BEGIN INFORMATION SHOWN
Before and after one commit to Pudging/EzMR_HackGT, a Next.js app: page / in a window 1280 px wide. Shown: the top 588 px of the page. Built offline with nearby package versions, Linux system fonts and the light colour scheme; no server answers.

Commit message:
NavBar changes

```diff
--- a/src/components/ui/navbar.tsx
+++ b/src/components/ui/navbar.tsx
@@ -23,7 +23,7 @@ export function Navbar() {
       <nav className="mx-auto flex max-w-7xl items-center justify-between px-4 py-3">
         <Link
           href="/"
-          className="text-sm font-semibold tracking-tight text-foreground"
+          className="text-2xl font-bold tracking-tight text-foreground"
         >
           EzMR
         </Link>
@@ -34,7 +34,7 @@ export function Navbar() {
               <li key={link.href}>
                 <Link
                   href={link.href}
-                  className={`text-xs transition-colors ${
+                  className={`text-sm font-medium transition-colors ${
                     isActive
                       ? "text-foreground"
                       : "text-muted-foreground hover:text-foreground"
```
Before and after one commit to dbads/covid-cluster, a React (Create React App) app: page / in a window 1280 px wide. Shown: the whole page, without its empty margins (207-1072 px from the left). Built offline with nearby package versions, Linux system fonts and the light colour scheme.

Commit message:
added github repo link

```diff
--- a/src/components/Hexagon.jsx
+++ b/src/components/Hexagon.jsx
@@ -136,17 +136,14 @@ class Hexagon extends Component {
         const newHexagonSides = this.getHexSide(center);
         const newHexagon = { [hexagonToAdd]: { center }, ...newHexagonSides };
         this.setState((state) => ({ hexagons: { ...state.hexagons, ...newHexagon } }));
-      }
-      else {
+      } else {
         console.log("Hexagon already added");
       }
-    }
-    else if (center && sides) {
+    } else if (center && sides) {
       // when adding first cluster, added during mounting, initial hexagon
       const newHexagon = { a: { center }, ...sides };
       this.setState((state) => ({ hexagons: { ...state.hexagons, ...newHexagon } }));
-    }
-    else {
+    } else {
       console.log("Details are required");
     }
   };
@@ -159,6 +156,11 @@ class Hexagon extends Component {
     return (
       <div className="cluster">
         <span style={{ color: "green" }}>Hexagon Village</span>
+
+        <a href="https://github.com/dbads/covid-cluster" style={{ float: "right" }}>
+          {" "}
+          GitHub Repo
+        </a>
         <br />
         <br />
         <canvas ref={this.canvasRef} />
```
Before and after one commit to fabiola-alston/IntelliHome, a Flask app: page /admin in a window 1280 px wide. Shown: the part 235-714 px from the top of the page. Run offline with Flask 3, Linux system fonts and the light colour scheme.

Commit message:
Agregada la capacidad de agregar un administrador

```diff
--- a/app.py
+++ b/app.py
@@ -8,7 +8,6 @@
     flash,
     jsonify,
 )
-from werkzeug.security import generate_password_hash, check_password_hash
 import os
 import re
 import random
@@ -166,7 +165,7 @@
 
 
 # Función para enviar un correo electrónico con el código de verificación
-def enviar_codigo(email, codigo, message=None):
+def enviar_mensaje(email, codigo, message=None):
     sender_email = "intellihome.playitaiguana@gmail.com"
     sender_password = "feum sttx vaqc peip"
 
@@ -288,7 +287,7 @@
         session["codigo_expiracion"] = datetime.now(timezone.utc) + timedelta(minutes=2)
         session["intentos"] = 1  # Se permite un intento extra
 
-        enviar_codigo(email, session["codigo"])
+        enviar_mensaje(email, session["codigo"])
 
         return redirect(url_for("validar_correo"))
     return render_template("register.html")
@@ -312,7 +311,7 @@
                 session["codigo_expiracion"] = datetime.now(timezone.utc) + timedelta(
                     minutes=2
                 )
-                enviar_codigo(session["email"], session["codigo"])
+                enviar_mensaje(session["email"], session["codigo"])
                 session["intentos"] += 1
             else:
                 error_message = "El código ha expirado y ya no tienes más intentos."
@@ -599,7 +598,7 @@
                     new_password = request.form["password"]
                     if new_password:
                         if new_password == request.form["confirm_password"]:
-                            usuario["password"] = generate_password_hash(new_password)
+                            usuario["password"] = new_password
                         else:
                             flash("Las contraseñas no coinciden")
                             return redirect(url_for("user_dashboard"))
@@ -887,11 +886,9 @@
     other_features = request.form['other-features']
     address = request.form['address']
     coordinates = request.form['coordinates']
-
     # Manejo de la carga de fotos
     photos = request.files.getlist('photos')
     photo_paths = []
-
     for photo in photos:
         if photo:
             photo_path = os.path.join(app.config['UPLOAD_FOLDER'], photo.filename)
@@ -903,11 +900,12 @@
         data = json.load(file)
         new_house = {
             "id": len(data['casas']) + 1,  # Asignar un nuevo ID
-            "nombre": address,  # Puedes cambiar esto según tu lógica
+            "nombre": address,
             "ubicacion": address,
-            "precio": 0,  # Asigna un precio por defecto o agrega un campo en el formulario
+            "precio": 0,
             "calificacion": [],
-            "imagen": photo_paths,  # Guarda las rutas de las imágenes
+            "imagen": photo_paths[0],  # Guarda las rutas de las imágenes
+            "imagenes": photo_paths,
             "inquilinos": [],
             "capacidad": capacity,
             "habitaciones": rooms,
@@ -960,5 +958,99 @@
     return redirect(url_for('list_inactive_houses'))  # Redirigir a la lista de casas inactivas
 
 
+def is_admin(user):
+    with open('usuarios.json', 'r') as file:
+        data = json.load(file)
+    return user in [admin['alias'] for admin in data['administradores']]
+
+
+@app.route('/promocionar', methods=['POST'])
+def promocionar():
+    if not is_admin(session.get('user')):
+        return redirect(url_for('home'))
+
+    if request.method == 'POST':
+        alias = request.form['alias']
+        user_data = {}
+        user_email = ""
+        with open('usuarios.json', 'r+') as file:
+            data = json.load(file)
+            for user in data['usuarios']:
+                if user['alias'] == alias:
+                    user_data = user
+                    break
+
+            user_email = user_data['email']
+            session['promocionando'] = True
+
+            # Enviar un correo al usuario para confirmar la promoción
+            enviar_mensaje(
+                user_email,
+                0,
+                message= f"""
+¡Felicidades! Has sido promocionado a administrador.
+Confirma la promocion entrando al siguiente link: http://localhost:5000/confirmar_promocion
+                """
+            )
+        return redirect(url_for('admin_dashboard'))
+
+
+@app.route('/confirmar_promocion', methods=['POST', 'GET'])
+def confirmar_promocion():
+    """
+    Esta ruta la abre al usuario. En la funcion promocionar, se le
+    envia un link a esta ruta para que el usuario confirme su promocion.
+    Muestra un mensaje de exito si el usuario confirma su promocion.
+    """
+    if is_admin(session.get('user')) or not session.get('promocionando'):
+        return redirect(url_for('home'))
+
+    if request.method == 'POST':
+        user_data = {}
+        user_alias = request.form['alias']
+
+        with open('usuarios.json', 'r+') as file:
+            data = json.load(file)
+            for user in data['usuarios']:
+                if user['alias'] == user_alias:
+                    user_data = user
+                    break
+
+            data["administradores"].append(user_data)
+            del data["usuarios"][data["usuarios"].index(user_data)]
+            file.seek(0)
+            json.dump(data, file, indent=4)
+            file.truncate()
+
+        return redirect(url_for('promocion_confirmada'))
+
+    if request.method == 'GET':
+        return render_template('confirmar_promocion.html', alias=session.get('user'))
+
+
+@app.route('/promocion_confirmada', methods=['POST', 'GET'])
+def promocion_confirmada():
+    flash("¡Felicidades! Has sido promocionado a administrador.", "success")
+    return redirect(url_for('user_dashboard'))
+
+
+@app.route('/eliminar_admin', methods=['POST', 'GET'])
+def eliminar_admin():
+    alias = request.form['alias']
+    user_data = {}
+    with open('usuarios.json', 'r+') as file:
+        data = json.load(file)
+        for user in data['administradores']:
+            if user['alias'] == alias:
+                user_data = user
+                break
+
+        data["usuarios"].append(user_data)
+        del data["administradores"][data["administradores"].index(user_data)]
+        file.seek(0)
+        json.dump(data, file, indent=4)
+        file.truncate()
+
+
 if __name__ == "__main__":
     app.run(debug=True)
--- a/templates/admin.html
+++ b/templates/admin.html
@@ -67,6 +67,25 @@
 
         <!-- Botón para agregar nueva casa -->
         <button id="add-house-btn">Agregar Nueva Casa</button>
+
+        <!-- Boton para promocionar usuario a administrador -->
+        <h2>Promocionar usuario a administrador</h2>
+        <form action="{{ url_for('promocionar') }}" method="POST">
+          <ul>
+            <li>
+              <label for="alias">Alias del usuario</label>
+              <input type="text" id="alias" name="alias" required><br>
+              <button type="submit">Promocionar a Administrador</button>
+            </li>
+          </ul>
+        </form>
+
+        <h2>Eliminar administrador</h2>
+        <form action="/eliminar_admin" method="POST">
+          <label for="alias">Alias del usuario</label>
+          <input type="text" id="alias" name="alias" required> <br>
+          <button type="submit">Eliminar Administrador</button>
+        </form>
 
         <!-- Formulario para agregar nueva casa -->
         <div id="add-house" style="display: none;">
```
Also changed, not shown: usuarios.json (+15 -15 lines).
END INFORMATION SHOWN
* TO DO:
Say how many lines in the records contain the word "else". Nothing but the number is required.

* EXERCISE RESULT:
8